covid19

CBP Extends Travel Restrictions for Nonessential Land and Ferry Travel Across US Borders with Canada and Mexico through March 21, 2021

United States Customs and Border Protection (CBP) will extend border restrictions which block all nonessential land and ferry travel across the United States borders with Mexico and Canada through February 21, 2021. Air travel is not affected by the restriction. Essential travel is permitted, and includes things like travel for work, school, medical treatment, and more. These restrictions have been renewed multiple times since being enacted on March 21, 2020 to help reduce the spread of COVID-19.

ICE Extends Remote Form I-9 Verification Policy through November 19

US Immigration and Customs Enforcement (ICE) has extended its remote Form I-9 document verification policy through September 19, 2020 to help employers cope with the COVID-19 pandemic. Under this policy, employers do not have to verify new Form I-9- employment eligibility documentation in the employee’s physical presence until September 19, 2020, or within three days of the COVID-19 national emergency’s end, whichever comes sooner.

USCIS Announces Implementation of New Deferred Action for Childhood Arrivals (DACA) Policy
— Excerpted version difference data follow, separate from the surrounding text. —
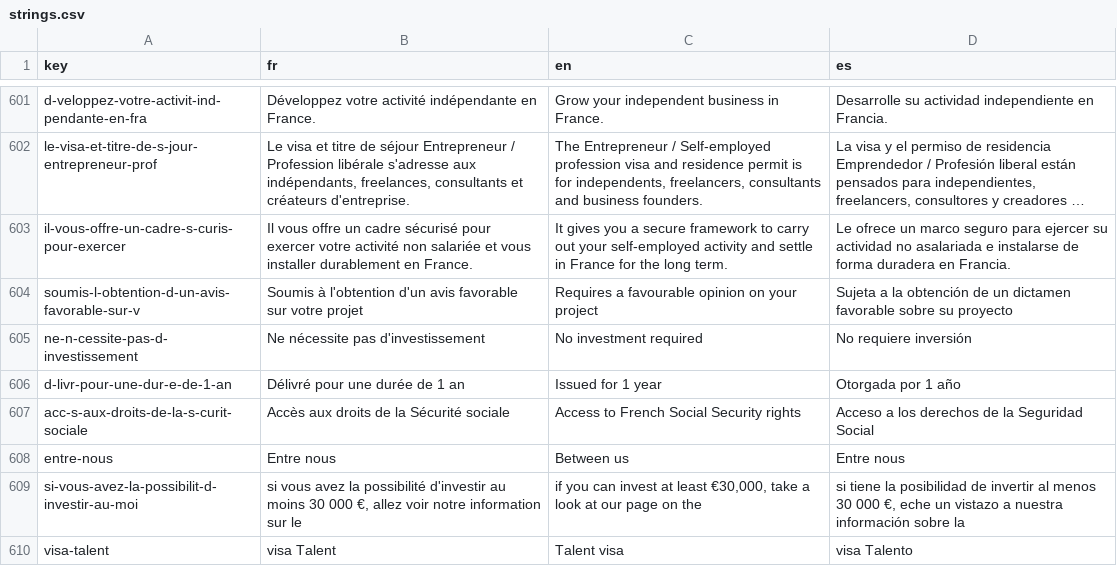
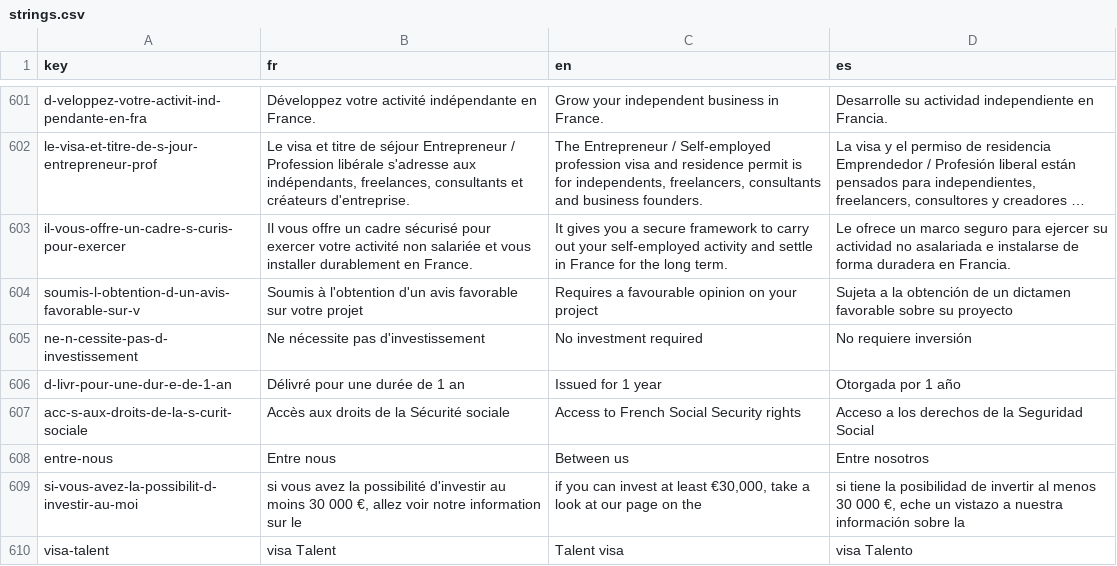
Before and after one commit to agustinabenitezcruz/Inward, a CSV file: content/strings.csv, drawn as a sheet; only a part is shown, gaps mark what is left out; long unchanged cells end in ….

```diff
--- a/content/strings.csv
+++ b/content/strings.csv
@@ -607,3 +607,3 @@ d-livr-pour-une-dur-e-de-1-an,Délivré pour une durée de 1 an,Issued for 1 yea
 acc-s-aux-droits-de-la-s-curit-sociale,Accès aux droits de la Sécurité sociale,Access to French Social Security rights,Acceso a los derechos de la Seguridad Social
-entre-nous,Entre nous,Between us,Entre nous
+entre-nous,Entre nous,Between us,Entre nosotros
 si-vous-avez-la-possibilit-d-investir-au-moi,"si vous avez la possibilité d'investir au moins 30 000 €, allez voir notre information sur le","if you can invest at least €30,000, take a look at our page on the","si tiene la posibilidad de invertir al menos 30 000 €, eche un vistazo a nuestra información sobre la"
```
Also changed, not shown: 5 other files.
United States Citizenship and Immigration Services has announced how it will implement Department of Homeland Security (DHS) policy for the Deferred Action for Childhood Arrivals (DACA) program. USCIS will reject all applications from foreign nationals who have never received DACA and return their application fees. These individuals may reapply for DACA without prejudice if this policy is overturned in the future. USCIS will continue to accept DACA applications from people who have received DACA before.
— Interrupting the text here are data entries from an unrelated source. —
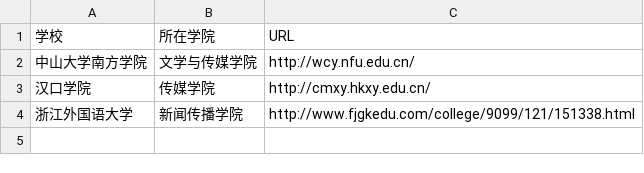
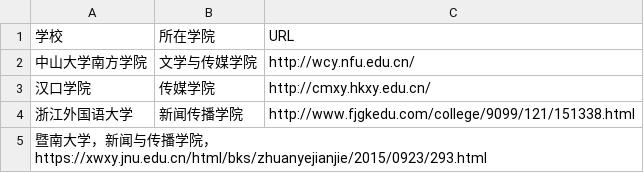
Before and after one commit to zouxinyuu/techcollab_20_final-1, a CSV file: list.csv, drawn as a sheet.

Commit message:
新增了暨南大学林尚仪1920180175

```diff
--- a/list.csv
+++ b/list.csv
@@ -4 +4,2 @@
 浙江外国语大学,新闻传播学院,http://www.fjgkedu.com/college/9099/121/151338.html
+暨南大学，新闻与传播学院，https://xwxy.jnu.edu.cn/html/bks/zhuanyejianjie/2015/0923/293.html
```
The Evolution of United States Immigration Policy for International Students during COVID-19

At the beginning of the coronavirus (COVID-19) pandemic, F and M students could take classes remotely. This allowed schools to maintain social distancing protocols while students could continuously maintain their immigration status in the US. On July 26, 2020, Immigration and Customs Enforcement (ICE) and Department of Homeland Security (DHS) enacted policy requiring international students to leave the United States if their courses were fully online for the fall 2020 semester. After multiple lawsuits, DHS rescinded the policy for existing students only on July 14, 2020.

Court Rules that Department of Homeland Security May Resume Enforcement of the Public Charge Rule in Most States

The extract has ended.